Specific Aims: We would like to address three major questions as a part of this program:
Specific Aim 1: In which subcellular organelle do the non-amyloid substrates get cleaved by BACE1?
Specific Aim 2: What are the molecular and biochemical properties of BACE1 substrates?
Specific Aim 3: If and how are these cleavages affected in Alzheimers disease?
Experimental Design and Methods: To accomplish these aims, we intend to study the cell biology and biochemistry of BACE-1 cleavages of three newly identified substrates, namely: Neuregulin, PSGL-1, and the ß2 subunit of the voltage gated sodium channel. 1. Using our Anti-EctodomainNeo-EpitopeAntibody (AENEA) technology, we aim to produce antibodies that specifically recognize the ß-cleaved ectodomains of these substrates. This would serve as a valuable tool to probe the subcellular site of these cleavages and also aid in the histopathological analyses. 2. Cell biological examinations with genetic analysis of the substrates will be carried out in order to identify the subcellular site of ß-cleavage of these substrates and the sorting determinants in the proteins. Using reconstitution models, the affinities of these substrates for ß-secretase will be determined, which will allow us to construct a model as to how BACE1 cleavage of APP is regulated in the presence of other substrates. 3. The cell biological and biochemical studies will be complemented by histopathological analyses of the AD brain sections.
Impact and Innovative Content: Results generated by these experiments will help to better understand the role of other substrates of BACE1 in Alzheimers disease. While most therapeutic measures are aimed at inhibiting Aß production by targeting BACE1, this study will also point out the pathophysiological consequences of inhibiting the cleavage of non-amyloid substrates. By studying the subcellular compartmentalization of the ß-cleavage of non-amyloid substrates, this study will further assist the design of specific BACE1 inhibitors, which inhibit APP cleavage without influencing the cleavage of other physiologically relevant substrates.
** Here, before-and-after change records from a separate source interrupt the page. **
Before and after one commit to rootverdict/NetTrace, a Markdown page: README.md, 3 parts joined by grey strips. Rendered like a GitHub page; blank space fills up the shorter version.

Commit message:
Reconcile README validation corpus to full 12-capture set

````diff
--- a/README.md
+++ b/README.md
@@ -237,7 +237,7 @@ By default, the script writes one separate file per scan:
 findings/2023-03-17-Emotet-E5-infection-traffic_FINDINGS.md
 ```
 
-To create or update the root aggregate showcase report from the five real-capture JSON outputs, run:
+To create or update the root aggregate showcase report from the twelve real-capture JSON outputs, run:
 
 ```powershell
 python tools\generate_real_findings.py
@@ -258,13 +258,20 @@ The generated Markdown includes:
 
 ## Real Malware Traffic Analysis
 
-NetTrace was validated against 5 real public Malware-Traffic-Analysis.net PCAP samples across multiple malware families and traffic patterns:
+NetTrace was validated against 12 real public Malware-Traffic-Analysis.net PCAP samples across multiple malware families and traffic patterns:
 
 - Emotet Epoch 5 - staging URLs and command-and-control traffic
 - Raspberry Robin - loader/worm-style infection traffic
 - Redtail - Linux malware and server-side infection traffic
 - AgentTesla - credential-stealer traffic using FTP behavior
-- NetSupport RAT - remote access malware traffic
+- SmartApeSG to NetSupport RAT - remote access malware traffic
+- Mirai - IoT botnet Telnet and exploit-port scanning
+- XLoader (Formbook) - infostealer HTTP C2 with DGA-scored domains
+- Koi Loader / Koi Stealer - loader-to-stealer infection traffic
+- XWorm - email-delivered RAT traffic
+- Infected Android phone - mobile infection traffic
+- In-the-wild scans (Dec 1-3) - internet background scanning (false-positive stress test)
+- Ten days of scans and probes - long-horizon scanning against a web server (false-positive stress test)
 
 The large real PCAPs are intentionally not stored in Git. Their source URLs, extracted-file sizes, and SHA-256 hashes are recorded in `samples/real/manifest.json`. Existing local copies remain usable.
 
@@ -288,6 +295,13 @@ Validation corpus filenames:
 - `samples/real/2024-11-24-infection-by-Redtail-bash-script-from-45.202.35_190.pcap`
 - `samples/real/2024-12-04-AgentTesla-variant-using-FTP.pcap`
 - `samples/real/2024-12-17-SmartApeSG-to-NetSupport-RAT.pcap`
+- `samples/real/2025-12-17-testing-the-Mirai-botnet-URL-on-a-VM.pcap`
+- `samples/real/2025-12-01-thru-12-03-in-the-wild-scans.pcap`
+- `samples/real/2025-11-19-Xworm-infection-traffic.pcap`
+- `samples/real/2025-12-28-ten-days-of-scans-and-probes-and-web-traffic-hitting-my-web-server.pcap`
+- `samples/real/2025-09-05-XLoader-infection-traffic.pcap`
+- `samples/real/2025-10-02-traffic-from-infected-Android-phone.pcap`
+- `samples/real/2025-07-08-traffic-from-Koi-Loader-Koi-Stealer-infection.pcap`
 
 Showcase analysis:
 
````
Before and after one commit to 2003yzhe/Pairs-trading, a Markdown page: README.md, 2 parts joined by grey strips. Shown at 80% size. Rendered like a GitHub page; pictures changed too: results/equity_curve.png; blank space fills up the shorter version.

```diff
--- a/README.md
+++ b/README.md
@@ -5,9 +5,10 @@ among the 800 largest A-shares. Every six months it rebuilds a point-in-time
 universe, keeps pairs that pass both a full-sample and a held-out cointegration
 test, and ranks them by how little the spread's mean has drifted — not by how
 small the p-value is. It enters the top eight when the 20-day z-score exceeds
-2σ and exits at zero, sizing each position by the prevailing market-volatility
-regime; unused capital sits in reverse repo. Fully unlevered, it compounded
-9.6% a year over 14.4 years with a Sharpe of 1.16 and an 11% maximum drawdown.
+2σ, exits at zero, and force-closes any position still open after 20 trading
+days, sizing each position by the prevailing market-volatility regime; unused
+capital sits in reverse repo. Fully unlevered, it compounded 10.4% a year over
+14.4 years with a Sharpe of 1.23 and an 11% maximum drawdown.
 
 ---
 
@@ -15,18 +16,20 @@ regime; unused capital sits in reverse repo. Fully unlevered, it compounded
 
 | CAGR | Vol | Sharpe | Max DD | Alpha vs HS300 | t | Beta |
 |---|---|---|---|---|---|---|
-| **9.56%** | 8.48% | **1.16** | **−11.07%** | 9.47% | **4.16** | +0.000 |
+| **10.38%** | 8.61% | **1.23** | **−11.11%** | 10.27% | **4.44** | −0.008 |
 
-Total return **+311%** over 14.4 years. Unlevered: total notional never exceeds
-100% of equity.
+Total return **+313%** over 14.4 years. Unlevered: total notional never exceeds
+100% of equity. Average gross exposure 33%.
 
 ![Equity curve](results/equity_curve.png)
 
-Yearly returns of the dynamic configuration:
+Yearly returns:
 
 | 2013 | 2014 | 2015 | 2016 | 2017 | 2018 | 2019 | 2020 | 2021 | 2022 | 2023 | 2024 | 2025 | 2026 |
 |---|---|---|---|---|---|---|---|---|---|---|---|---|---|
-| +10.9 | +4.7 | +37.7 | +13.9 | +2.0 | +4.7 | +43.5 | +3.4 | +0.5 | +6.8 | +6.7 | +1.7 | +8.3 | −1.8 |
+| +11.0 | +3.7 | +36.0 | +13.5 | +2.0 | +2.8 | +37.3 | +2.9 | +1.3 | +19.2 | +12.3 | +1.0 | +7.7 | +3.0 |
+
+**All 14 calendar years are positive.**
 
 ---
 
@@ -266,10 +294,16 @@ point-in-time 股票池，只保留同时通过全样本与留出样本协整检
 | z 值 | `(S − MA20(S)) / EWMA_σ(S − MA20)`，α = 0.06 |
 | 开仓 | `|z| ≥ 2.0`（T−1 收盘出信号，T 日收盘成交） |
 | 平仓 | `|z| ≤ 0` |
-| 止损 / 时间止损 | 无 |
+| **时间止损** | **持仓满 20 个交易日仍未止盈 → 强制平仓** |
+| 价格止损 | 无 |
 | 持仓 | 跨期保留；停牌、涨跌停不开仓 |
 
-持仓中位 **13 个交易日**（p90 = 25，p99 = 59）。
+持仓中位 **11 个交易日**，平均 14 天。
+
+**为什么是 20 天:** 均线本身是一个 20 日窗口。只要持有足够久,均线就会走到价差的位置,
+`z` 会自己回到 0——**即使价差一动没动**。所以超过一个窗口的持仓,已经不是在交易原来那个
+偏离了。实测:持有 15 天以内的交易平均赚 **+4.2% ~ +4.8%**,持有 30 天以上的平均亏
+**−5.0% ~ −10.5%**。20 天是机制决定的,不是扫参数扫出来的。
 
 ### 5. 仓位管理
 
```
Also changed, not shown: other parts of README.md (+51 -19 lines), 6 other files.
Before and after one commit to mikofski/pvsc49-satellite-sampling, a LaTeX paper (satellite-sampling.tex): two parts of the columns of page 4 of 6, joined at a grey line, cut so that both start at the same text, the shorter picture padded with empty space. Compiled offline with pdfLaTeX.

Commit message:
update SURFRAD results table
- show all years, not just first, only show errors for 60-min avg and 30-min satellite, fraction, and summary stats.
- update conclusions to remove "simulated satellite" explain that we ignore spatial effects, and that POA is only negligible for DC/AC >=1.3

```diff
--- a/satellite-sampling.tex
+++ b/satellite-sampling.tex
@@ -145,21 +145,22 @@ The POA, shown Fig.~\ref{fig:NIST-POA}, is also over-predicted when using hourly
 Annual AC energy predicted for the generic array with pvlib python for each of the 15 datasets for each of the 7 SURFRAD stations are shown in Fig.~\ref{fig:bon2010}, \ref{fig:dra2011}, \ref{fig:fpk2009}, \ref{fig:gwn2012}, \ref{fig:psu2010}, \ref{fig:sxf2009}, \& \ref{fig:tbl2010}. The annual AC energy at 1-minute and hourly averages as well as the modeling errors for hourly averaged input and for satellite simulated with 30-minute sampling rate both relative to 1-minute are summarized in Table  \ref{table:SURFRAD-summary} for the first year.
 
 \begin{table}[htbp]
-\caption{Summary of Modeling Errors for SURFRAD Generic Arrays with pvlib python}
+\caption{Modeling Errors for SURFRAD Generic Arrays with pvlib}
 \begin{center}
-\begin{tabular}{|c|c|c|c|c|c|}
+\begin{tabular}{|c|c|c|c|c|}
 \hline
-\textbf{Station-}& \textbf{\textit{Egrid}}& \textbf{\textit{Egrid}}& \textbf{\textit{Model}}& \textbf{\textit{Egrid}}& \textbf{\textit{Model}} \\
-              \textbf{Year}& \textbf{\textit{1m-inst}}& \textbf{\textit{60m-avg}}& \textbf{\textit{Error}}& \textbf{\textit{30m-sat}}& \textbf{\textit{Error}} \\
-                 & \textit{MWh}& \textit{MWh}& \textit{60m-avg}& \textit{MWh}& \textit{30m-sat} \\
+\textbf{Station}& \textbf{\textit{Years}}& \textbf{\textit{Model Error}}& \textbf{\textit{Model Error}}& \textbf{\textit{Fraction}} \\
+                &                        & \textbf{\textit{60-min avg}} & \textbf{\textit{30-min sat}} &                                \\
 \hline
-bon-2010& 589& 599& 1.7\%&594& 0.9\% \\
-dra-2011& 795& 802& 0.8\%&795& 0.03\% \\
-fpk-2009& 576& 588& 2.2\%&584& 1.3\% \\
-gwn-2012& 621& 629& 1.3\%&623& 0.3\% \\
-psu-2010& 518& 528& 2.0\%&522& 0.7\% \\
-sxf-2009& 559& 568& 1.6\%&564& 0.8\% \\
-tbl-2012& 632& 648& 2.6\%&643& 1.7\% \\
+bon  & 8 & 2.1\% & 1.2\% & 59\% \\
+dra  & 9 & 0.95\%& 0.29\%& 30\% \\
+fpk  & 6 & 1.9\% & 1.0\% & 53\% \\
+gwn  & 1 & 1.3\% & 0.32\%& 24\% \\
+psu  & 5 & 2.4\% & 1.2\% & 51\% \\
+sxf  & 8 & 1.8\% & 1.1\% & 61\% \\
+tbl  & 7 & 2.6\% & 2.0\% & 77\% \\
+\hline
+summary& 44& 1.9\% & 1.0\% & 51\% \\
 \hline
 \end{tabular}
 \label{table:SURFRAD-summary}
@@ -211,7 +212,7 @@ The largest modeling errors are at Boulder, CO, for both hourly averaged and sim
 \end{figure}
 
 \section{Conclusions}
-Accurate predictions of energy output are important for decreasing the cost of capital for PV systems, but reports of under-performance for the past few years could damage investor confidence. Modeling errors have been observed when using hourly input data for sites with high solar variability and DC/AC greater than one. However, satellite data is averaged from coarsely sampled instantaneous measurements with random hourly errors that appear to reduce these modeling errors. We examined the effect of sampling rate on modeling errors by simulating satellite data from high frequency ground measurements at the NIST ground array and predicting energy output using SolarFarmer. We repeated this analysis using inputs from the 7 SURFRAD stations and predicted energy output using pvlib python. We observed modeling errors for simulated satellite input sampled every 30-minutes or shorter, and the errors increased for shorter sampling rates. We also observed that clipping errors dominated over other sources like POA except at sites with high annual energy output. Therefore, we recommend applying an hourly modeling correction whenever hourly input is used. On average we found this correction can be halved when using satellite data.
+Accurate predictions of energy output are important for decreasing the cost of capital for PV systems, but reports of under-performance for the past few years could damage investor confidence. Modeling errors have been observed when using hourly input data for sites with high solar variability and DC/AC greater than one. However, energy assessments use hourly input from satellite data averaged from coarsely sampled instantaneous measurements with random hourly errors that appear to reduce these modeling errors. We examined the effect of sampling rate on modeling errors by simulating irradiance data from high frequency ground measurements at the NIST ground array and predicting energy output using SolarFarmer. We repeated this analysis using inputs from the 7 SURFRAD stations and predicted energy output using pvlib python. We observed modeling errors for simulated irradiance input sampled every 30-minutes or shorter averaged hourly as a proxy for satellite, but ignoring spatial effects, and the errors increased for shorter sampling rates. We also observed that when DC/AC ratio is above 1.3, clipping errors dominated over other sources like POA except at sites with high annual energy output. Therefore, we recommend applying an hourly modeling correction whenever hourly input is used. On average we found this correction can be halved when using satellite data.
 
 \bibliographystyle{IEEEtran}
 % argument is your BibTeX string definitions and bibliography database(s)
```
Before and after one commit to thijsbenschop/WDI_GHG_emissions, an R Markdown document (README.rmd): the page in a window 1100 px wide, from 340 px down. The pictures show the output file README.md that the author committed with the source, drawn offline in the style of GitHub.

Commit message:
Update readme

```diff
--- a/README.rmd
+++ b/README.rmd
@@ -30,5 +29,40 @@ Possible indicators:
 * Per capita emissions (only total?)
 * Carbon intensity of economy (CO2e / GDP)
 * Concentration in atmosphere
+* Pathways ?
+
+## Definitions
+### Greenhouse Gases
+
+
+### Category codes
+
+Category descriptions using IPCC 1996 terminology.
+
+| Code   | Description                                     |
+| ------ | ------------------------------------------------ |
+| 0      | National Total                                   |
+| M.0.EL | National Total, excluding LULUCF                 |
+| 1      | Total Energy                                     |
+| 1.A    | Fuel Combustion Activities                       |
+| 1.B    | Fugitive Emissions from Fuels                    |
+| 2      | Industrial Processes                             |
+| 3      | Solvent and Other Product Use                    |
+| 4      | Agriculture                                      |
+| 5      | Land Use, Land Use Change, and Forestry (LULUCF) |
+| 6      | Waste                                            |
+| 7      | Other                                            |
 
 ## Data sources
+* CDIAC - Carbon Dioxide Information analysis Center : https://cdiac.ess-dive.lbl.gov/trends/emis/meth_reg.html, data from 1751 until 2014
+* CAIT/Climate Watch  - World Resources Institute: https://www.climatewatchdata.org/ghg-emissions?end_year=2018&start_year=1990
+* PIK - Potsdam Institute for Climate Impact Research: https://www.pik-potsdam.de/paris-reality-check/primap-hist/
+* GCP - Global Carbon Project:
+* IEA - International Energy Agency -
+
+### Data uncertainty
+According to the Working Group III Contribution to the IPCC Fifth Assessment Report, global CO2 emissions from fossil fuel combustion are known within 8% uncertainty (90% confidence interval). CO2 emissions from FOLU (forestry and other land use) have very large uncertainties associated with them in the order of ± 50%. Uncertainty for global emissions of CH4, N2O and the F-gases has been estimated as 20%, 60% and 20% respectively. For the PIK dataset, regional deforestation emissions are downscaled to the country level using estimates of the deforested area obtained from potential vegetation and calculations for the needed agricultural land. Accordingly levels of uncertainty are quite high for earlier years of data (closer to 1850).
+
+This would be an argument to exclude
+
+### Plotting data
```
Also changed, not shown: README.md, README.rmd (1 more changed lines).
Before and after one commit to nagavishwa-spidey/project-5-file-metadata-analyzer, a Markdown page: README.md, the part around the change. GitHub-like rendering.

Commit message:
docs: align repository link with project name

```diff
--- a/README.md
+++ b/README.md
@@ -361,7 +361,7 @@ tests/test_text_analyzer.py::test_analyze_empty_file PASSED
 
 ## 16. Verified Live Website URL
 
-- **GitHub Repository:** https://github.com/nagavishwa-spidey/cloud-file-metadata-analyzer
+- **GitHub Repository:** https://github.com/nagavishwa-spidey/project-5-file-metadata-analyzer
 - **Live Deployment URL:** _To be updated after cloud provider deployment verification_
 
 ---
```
If these cleavages are indicative of the pathological onset, then these would constitute novel biomarkers of the disease.